Ito founded the NGO Nature’s Rights in response to her frustrations with this system. At its core, Nature’s Rights operates on two levels: transforming the relationship between humans and nature and transforming law and policy in relation to the environment. These two modes are interconnected. The current sustainability model keeps nature, people, and economy as distinct spheres. Further, most legal systems recognize human rights and corporate rights, but no such thing as nature’s rights. It would be impracticable to simply import nature’s rights into the existing system because the current system operates on a legal construction of nature as object. This construction enables the use and abuse of animals, waterways, forests, and humans (among other things) in the name of economic profit and development. Central to the transformation that Nature’s Rights hopes to enact, therefore, is a shift in the position of nature from object to subject. This shift is one affecting both the legal system and the relationship between humans and nature on a societal and individual level. Such a legal system would see economic rights supporting human rights supporting nature’s rights. Ito envisions this model as one of concentric circles, rather than separate spheres. In this way, law becomes a means of societal transformation.

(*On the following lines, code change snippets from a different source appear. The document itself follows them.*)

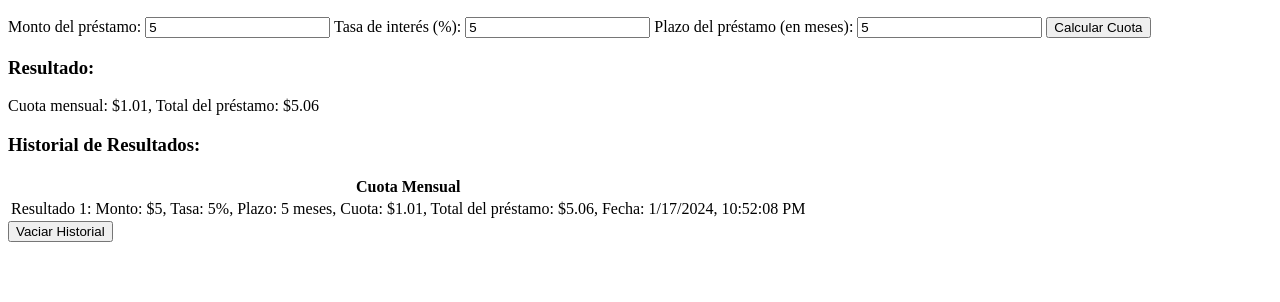
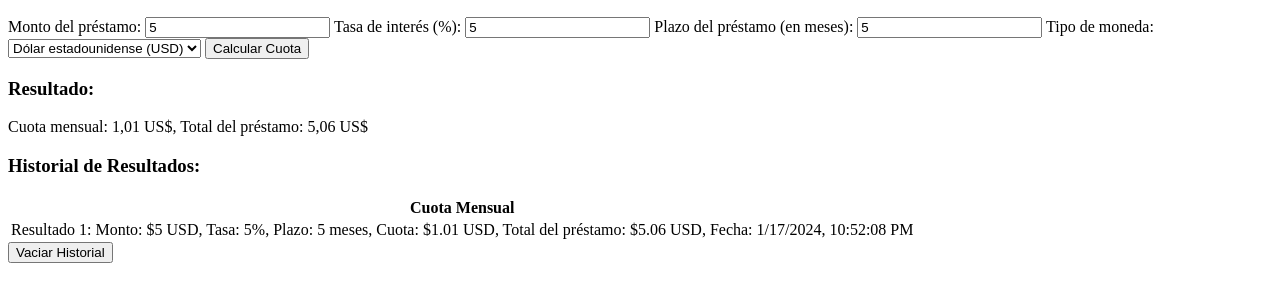
Before and after one commit to sanchezmiguel/CoderJavaScript, a plain HTML site: page PreEntrega/index.html in a window 1280 px wide. Both pictures are taken after typing "5", "5", "5" into the empty fields and a click on the button "Calcular Cuota". Shown: the part 50-352 px from the top of the page. Drawn offline with Linux system fonts and the light colour scheme.

Commit message:
se mueve clase resultado a un archivo resultado.js

```diff
--- a/PreEntrega/index.html
+++ b/PreEntrega/index.html
@@ -19,6 +19,9 @@
     <label for="loanTerm">Plazo del préstamo (en meses):</label>
     <input type="number" id="loanTerm" required>
 
+    <label for="currency">Tipo de moneda:</label>
+    <select id="currency" required></select>
+
     <button type="button" onclick="calcularCuota()">Calcular Cuota</button>
 </form>
 
@@ -36,7 +39,7 @@
 </table>
 <button onclick="vaciarHistorial()">Vaciar Historial</button>
 
-<script src="main.js"></script>
+<script type="module" src="main.js"></script>
 
 </body>
 </html>
--- a/PreEntrega/main.js
+++ b/PreEntrega/main.js
@@ -1,31 +1,48 @@
 // main.js
 
-class Resultado {
-    constructor(montoPrestamo, tasaInteres, plazoPrestamo, cuotaMensual, totalPrestamo) {
-        this.montoPrestamo = montoPrestamo;
-        this.tasaInteres = tasaInteres;
-        this.plazoPrestamo = plazoPrestamo;
-        this.cuotaMensual = cuotaMensual;
-        this.totalPrestamo = totalPrestamo;
-        this.fecha = new Date(); // fecha en la que se generó el resultado
-    }
-}
+// Importar la clase Resultado desde el archivo resultado.js
+import Resultado from './resultado.js';
 
 // Lista para almacenar los resultados
 const resultados = [];
 
+// Lista de tipos de monedas
+const tiposMoneda = [
+    { codigo: "USD", nombre: "Dólar estadounidense" },
+    { codigo: "UYU", nombre: "Peso Uruguayo" },
+    { codigo: "EUR", nombre: "Euro" },
+    { codigo: "GBP", nombre: "Libra esterlina" },
+];
+
+// Función para cargar tipos de moneda en la lista desplegable
+function cargarTiposMoneda() {
+    const currencySelect = document.getElementById('currency');
+
+    tiposMoneda.forEach((tipo) => {
+        const option = document.createElement('option');
+        option.value = tipo.codigo;
+        option.textContent = `${tipo.nombre} (${tipo.codigo})`;
+        currencySelect.appendChild(option);
+    });
+}
+
+// Llamar a la función para cargar tipos de moneda al cargar la página
+cargarTiposMoneda();
+
 function vaciarHistorial() {
-    // Vaciar la lista de resultados
     resultados.length = 0;
+    actualizarTablaResultados();
+}
 
-    // Actualizar la tabla de resultados
-    actualizarTablaResultados();
+function formatearMoneda(valor, tipoMoneda) {
+    return new Intl.NumberFormat('es', { style: 'currency', currency: tipoMoneda }).format(valor);
 }
 
 function calcularCuota() {
     const montoElement = document.getElementById('loanAmount');
     const tasaElement = document.getElementById('interestRate');
     const plazoElement = document.getElementById('loanTerm');
+    const currencyElement = document.getElementById('currency');
     const resultadoElemento = document.getElementById('result');
 
     if (!montoElement.value || !tasaElement.value || !plazoElement.value) {
@@ -36,6 +53,7 @@ function calcularCuota() {
     const montoPrestamo = parseFloat(montoElement.value);
     const tasaInteres = parseFloat(tasaElement.value);
     const plazoPrestamo = parseInt(plazoElement.value);
+    const tipoMoneda = currencyElement.value;
 
     if (isNaN(montoPrestamo) || isNaN(tasaInteres) || isNaN(plazoPrestamo) || montoPrestamo <= 0 || tasaInteres <= 0 || plazoPrestamo <= 0) {
         resultadoElemento.textContent = 'Ingrese valores numéricos y mayores que cero.';
@@ -46,31 +64,29 @@ function calcularCuota() {
     const cuotaMensual = (montoPrestamo * tasaMensual) / (1 - Math.pow(1 + tasaMensual, -plazoPrestamo));
     const totalPrestamo = cuotaMensual * plazoPrestamo;
 
-    resultadoElemento.textContent = `Cuota mensual: $${cuotaMensual.toFixed(2)}, Total del préstamo: $${totalPrestamo.toFixed(2)}`;
+    resultadoElemento.innerHTML = `Cuota mensual: ${formatearMoneda(cuotaMensual, tipoMoneda)},
+                                  Total del préstamo: ${formatearMoneda(totalPrestamo, tipoMoneda)}`;
 
-    // Crear una instancia de la clase Resultado y agregarlo a la lista
-    const nuevoResultado = new Resultado(montoPrestamo, tasaInteres, plazoPrestamo, cuotaMensual, totalPrestamo);
+    const nuevoResultado = new Resultado(montoPrestamo, tasaInteres, plazoPrestamo, cuotaMensual, totalPrestamo, tipoMoneda);
     resultados.push(nuevoResultado);
 
-    // Actualizar la tabla de resultados
     actualizarTablaResultados();
 }
+window.calcularCuota = calcularCuota;
 
 function actualizarTablaResultados() {
     const resultsBody = document.getElementById('resultsBody');
-    // Limpiar la tabla antes de actualizar
     resultsBody.innerHTML = '';
 
-    // Agregar cada resultado a la tabla
     resultados.forEach((resultado, index) => {
         const newRow = resultsBody.insertRow();
         const cell = newRow.insertCell(0);
         cell.innerHTML = `Resultado ${index + 1}:
-                      Monto: $${resultado.montoPrestamo},
+                      Monto: $${resultado.montoPrestamo} ${resultado.tipoMoneda},
                       Tasa: ${resultado.tasaInteres}%,
                       Plazo: ${resultado.plazoPrestamo} meses,
-                      Cuota: $${resultado.cuotaMensual.toFixed(2)},
-                      Total del préstamo: $${resultado.totalPrestamo.toFixed(2)},
+                      Cuota: $${resultado.cuotaMensual.toFixed(2)} ${resultado.tipoMoneda},
+                      Total del préstamo: $${resultado.totalPrestamo.toFixed(2)} ${resultado.tipoMoneda},
                       Fecha: ${resultado.fecha.toLocaleString()}`;
     });
 }
--- /dev/null
+++ b/PreEntrega/resultado.js
@@ -0,0 +1,16 @@
+// resultado.js
+
+class Resultado {
+    constructor(montoPrestamo, tasaInteres, plazoPrestamo, cuotaMensual, totalPrestamo, tipoMoneda) {
+        this.montoPrestamo = montoPrestamo;
+        this.tasaInteres = tasaInteres;
+        this.plazoPrestamo = plazoPrestamo;
+        this.cuotaMensual = cuotaMensual;
+        this.totalPrestamo = totalPrestamo;
+        this.tipoMoneda = tipoMoneda;
+        this.fecha = new Date(); // fecha en la que se generó el resultado
+    }
+}
+
+// Exportar la clase para que pueda ser importada en otros archivos
+export default Resultado;
```
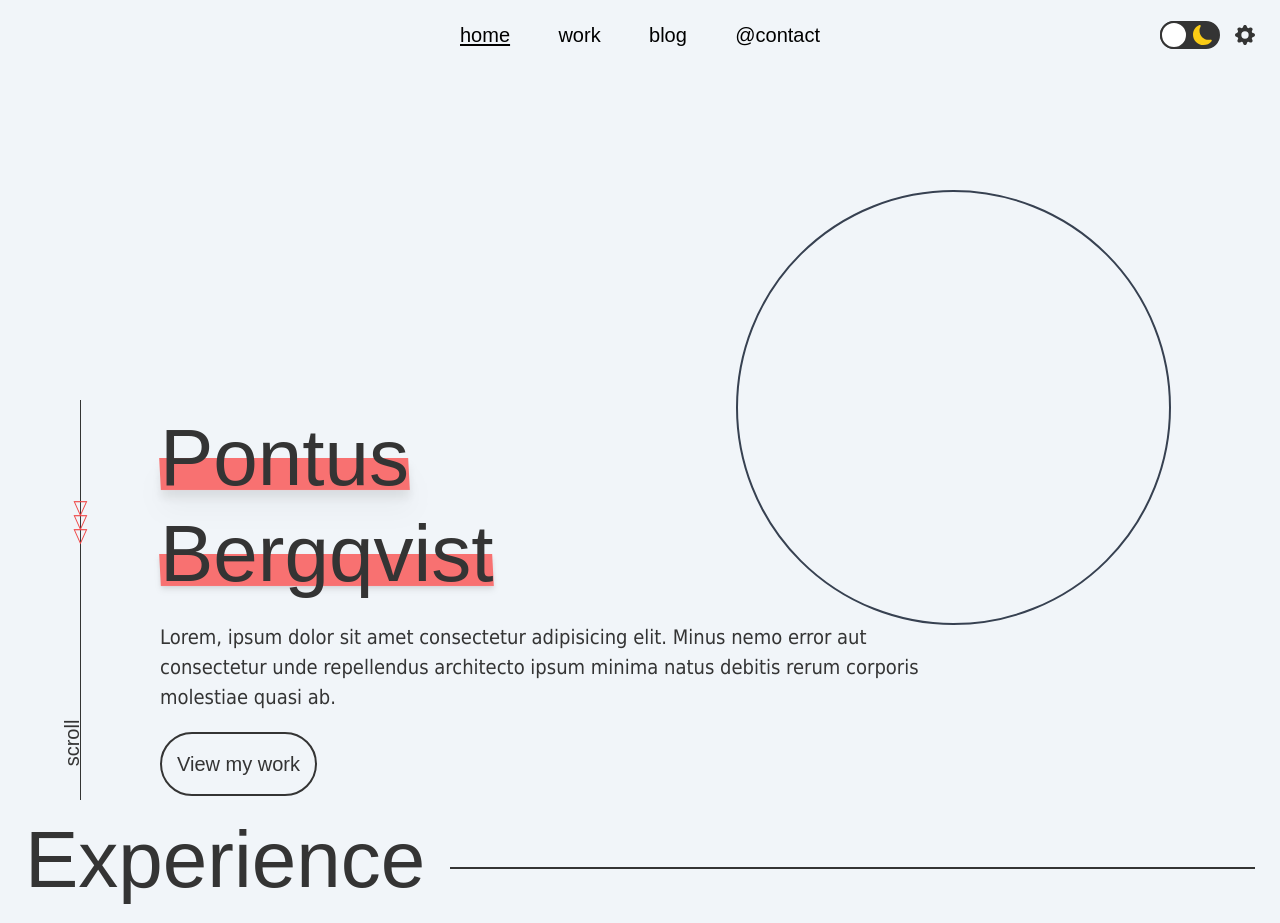
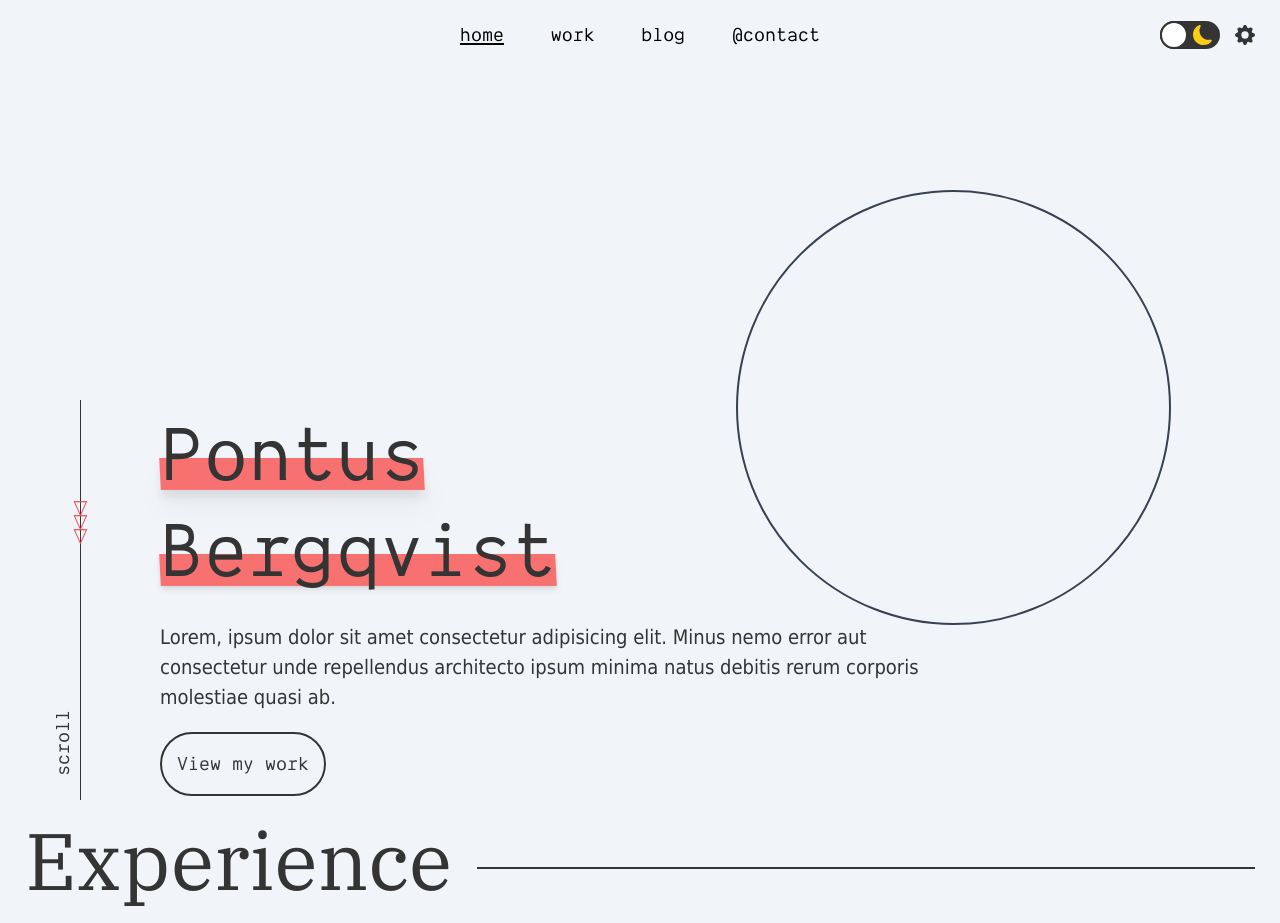
Before and after one commit to pontusbergqvist/portfolio-1, a Gatsby site: page / in a window 1280 px wide. Shown: the top 923 px of the page. Built offline with nearby package versions, Linux system fonts and the light colour scheme; Gatsby itself is replaced by a stand-in of ours.

Commit message:
Fonts are not working in prod, testing pushing new font-face rule

```diff
--- /dev/null
+++ b/src/components/Button.js
@@ -0,0 +1,14 @@
+import React from 'react';
+import { Link } from 'gatsby';
+
+const Button = ({ to = "/", children }) => {
+  return (
+    <Link to={to}>
+      <button className='border-2 font-dankMono border-primary dark:text-darkText dark:border-darkText p-3 rounded-full hover:underline'>
+        {children}
+      </button>
+    </Link>
+  )
+}
+
+export default Button;
--- a/src/components/home/BlogPosts.js
+++ b/src/components/home/BlogPosts.js
@@ -1,5 +1,6 @@
 import React from 'react';
 import Tags from '../Tags';
+import Button from '../Button';
 import '../../styles/global.css'
 
 const BlogPosts = () => {
@@ -36,7 +37,7 @@ const BlogPosts = () => {
           <img src="https://images.unsplash.com/photo-1648138754675-b9918364e325?ixlib=rb-1.2.1&ixid=MnwxMjA3fDB8MHxwaG90by1wYWdlfHx8fGVufDB8fHx8&auto=format&fit=crop&w=1740&q=80" alt="" />
         </article>
       </div>
-      <button className='border-2 font-dankMono border-primary dark:text-darkText dark:border-darkText p-3 rounded-full mt-20 mx-auto hover:underline'>See all posts</button>
+      <Button>See all posts</Button>
     </div>
   )
 }
--- a/src/components/home/Header.js
+++ b/src/components/home/Header.js
@@ -1,4 +1,5 @@
 import React from 'react';
+import Button from '../Button';
 
 const Header = () => {
   return (
@@ -11,7 +12,7 @@ const Header = () => {
               <p className='inline-block relative font-dankMono text-heading after:content-[""] after:h-1/3 after:w-full after:bg-red-400 after:block after:absolute after:bottom-0 after:right-0 z-10 after:translate-y-[-50%] after:-z-10 after:skew-x-3 after:drop-shadow-md'>Bergqvist</p>
             </div>
             <p className='w-[80%] my-4'>Lorem, ipsum dolor sit amet consectetur adipisicing elit. Minus nemo error aut consectetur unde repellendus architecto ipsum minima natus debitis rerum corporis molestiae quasi ab.</p>
-            <button className='border-2 font-dankMono border-primary dark:border-darkText p-3 rounded-full hover:underline'>View my work</button>
+            <Button to="/work">View my work</Button>
           </div>
           <div className='min-h-[435px] h-[435px] w-[435px] min-w-[435px] border-2 border-gray-700 dark:border-darkText rounded-full absolute top-[15vh] left-[60%]'></div>
         </header>
--- a/src/styles/global.css
+++ b/src/styles/global.css
@@ -12,13 +12,13 @@
 @font-face {
   font-family: "Dank Mono";
   font-weight: 400;
-  src: url("../fonts/DankMono-Regular.ttf") format("ttf");
+  src: local('Dank Mono'), url("../fonts/DankMono-Regular.ttf") format("truetype");
 }
 
 @font-face {
   font-family: "IBM Plex Serif";
   font-weight: 400;
-  src: url("../fonts/IBMPlexSerif-Regular.ttf") format("ttf");
+  src: local("IBM Plex Mono"), url("../fonts/IBMPlexSerif-Regular.ttf") format("truetype");
 }
 
 
```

One of the tangible ways in which Nature’s Rights is working in furtherance of this goal is through a European Citizens’ Initiative for a draft EU directive to have nature’s rights formally recognized in European law. The European Citizen’s Initiative is a tool for greater participatory democracy which allows citizens to call on the European Commission to create new laws that impact all 27 member states of the European Union. If the Nature’s Rights directive were adopted, any citizen of a European country would be able to invoke the rights of nature in a legal context. This recognition would fundamentally shift the position of nature within the law and change the landscape of environmental litigation. Instead of liberating the natural world from the property paradigm on a piecemeal basis - granting rights to one river here, and a mountain there, - there would be a foundation of recognition of the inherent rights of nature to work from.
It is probably unsurprising that Ito envisions this transformative shift as an internal, as well as external, one. To transform the legal paradigm, it is necessary to transform our relationship with nature on an individual level to recognise our interconnectedness with all life. This idea is reflective of Ito’s own journey to environmental law, which was prompted by a spiritual shift. Ito thinks the next generation of lawyers are particularly attuned to this concept, commenting “they can see that the systems we have in our society don’t make sense anymore.” Part of what makes her a “warrior lawyer” is the desire to inspire this inner transformation, and thus systemic transformation, in the next generation of lawyers, to create a better future for all.
You can watch Silver Donald Cameron’s 2014 interview with Mumta Ito on The Green Interview website, which contains interviews with more than 100 environmental thinkers, defenders, lawyers and activists around the world, along with feature-length documentary films about struggles for environmental rights (teasers are free; full access requires a modest subscription).
- Centre for Law and the Environment